## Records for processing
Start of Block

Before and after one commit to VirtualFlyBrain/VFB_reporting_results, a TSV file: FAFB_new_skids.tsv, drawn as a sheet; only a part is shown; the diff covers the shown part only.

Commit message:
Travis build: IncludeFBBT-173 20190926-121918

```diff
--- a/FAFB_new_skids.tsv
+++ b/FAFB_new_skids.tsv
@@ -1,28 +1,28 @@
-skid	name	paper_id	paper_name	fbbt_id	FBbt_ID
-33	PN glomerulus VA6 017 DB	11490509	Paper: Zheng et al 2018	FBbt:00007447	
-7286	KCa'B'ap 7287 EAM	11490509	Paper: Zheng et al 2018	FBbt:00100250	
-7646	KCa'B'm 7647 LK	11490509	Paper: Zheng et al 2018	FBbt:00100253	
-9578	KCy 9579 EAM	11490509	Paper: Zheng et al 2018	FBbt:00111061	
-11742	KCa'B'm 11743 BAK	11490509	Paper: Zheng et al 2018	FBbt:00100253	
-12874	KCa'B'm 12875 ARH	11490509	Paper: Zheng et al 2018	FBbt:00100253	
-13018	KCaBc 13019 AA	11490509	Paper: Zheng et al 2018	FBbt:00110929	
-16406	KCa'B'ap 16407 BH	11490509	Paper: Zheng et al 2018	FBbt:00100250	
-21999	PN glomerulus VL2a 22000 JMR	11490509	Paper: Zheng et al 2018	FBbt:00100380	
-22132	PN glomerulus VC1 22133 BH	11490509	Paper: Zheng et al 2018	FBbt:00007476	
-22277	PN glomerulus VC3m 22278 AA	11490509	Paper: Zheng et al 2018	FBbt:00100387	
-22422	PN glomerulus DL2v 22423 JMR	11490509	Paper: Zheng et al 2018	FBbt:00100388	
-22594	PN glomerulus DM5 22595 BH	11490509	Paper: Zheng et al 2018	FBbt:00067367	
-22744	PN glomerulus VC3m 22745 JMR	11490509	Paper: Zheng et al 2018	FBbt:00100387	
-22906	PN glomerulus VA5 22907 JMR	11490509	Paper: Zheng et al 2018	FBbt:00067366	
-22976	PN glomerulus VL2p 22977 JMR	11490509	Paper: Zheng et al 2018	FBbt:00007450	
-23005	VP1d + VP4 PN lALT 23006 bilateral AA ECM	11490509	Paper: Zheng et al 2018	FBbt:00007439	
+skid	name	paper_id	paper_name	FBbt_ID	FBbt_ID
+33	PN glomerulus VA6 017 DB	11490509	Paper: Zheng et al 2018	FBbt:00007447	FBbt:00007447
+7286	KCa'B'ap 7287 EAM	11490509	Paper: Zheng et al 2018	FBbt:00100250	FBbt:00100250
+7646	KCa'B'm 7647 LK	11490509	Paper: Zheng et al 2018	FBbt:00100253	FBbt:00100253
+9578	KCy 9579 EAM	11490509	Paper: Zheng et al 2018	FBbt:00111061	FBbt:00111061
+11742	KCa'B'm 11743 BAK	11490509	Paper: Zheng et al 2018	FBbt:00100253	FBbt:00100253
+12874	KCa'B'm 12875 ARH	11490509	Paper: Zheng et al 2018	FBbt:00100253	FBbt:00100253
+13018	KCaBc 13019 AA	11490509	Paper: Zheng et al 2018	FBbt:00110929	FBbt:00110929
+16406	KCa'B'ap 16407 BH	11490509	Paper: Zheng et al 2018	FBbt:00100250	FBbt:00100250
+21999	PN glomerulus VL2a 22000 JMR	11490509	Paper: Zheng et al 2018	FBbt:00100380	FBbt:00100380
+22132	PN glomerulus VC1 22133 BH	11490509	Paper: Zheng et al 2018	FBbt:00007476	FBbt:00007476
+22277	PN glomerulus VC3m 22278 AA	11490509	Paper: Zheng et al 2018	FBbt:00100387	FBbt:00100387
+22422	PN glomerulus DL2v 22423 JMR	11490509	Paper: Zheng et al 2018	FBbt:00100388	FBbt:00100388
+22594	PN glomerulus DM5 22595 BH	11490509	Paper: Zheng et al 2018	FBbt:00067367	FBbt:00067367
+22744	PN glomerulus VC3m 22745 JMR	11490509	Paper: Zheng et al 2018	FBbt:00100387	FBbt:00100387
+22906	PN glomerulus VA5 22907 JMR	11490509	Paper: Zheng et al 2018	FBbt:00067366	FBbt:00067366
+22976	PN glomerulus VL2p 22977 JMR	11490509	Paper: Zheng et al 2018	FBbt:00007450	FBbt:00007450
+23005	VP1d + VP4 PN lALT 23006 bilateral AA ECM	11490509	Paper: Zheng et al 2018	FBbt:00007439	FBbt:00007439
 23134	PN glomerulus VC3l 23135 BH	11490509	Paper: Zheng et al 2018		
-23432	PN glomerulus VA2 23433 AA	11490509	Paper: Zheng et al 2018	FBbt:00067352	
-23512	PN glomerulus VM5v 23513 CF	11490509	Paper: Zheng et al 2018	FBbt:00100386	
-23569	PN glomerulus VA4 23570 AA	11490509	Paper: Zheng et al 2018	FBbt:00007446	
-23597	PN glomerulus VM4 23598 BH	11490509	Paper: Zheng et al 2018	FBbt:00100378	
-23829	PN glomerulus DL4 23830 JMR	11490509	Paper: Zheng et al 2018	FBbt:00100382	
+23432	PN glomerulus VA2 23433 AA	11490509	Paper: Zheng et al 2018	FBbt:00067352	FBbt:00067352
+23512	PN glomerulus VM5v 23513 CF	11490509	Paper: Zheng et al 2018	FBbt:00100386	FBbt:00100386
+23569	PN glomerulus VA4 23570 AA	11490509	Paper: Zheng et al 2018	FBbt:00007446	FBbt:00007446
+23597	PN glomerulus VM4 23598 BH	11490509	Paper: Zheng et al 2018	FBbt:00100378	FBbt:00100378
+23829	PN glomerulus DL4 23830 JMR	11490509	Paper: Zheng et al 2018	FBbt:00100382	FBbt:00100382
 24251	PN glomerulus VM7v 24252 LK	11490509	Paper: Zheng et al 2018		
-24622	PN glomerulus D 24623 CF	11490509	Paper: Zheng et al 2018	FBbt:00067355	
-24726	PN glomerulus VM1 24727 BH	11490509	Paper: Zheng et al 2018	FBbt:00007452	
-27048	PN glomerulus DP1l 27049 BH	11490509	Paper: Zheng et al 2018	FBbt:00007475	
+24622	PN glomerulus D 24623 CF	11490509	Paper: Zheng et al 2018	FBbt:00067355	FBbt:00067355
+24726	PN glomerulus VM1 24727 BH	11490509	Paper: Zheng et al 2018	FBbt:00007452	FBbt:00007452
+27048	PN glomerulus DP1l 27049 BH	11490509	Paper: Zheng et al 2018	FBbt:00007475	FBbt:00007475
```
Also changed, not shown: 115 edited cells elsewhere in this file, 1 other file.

End of Block
Start of Block

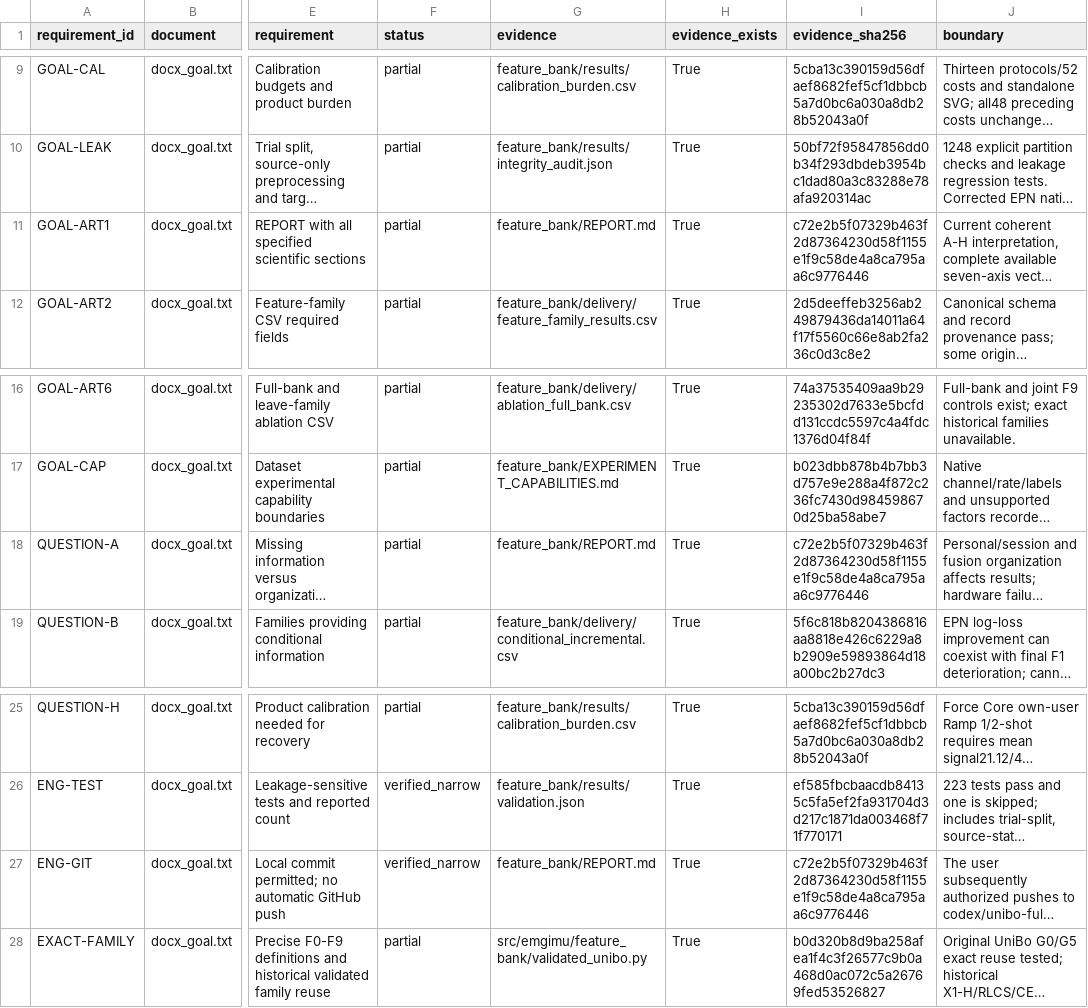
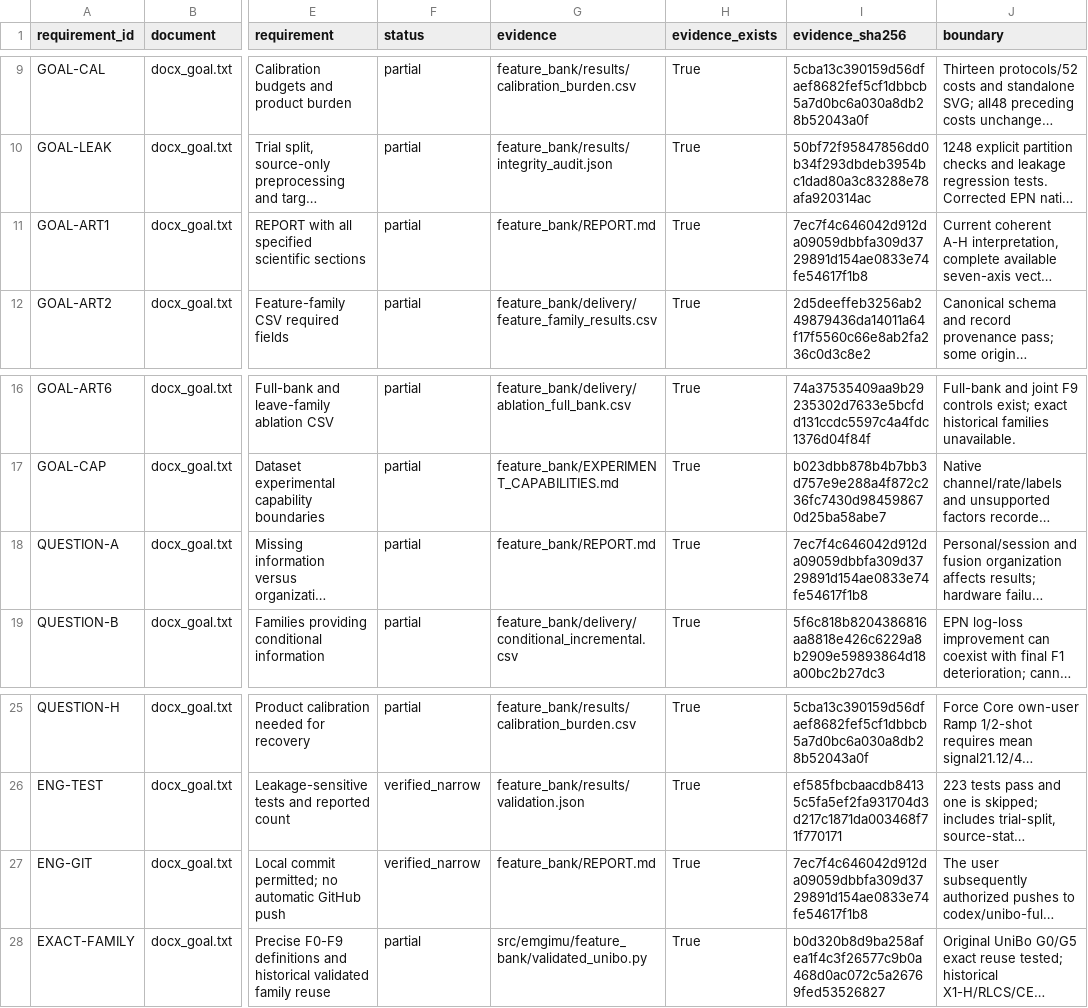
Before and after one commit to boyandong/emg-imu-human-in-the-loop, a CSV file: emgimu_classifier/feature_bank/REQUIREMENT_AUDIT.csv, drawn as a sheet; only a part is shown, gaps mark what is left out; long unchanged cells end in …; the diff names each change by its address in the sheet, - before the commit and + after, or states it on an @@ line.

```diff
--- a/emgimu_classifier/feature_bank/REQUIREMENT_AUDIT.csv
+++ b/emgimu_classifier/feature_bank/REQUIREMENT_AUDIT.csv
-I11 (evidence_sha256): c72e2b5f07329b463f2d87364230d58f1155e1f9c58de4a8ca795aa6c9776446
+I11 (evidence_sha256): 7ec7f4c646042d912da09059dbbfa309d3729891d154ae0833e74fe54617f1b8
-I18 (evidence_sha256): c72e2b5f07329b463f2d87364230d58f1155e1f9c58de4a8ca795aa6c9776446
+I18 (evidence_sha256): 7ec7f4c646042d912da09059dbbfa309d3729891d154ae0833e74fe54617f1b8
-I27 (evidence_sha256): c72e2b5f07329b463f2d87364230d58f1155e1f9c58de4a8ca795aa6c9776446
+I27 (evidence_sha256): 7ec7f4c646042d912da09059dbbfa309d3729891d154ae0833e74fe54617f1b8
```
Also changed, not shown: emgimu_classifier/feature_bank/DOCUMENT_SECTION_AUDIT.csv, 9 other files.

End of Block
Start of Block

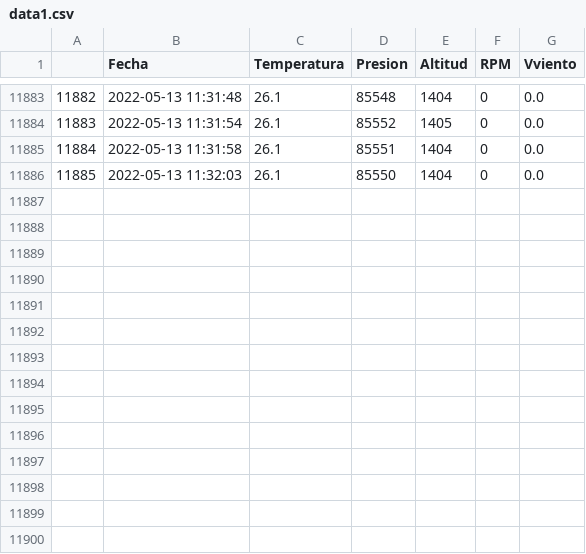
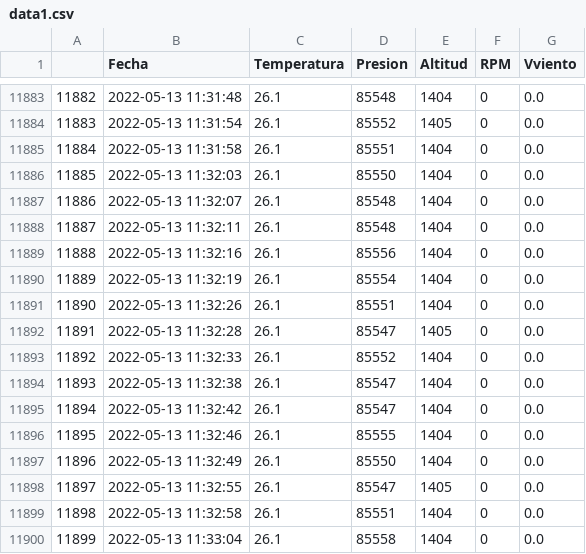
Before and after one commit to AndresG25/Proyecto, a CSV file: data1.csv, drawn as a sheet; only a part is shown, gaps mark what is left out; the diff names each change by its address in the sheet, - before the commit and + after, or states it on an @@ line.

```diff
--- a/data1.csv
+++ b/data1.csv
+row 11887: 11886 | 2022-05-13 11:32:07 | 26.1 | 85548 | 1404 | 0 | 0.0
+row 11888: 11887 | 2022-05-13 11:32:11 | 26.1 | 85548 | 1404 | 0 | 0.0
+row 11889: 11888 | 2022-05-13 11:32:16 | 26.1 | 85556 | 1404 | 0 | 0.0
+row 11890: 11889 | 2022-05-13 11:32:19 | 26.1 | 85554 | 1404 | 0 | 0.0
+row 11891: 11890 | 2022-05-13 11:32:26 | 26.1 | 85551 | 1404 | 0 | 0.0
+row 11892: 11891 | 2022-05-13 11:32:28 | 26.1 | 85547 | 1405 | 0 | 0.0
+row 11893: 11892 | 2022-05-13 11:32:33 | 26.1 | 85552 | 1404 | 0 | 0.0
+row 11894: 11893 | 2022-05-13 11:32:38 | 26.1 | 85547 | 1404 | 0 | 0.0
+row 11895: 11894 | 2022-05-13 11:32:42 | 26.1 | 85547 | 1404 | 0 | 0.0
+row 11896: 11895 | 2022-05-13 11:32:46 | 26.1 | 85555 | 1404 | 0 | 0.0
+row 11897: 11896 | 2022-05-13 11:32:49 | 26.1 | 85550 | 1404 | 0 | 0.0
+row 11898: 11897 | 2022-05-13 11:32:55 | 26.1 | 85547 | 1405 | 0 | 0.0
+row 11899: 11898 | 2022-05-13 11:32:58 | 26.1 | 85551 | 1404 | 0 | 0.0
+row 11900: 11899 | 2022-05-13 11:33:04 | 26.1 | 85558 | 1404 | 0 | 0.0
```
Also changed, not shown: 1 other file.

End of Block

## Exercise requirements
Copy out every line of the data that includes "states".

## Exercise answer
Before and after one commit to boyandong/emg-imu-human-in-the-loop, a CSV file: emgimu_classifier/feature_bank/REQUIREMENT_AUDIT.csv, drawn as a sheet; only a part is shown, gaps mark what is left out; long unchanged cells end in …; the diff names each change by its address in the sheet, - before the commit and + after, or states it on an @@ line.
Before and after one commit to AndresG25/Proyecto, a CSV file: data1.csv, drawn as a sheet; only a part is shown, gaps mark what is left out; the diff names each change by its address in the sheet, - before the commit and + after, or states it on an @@ line.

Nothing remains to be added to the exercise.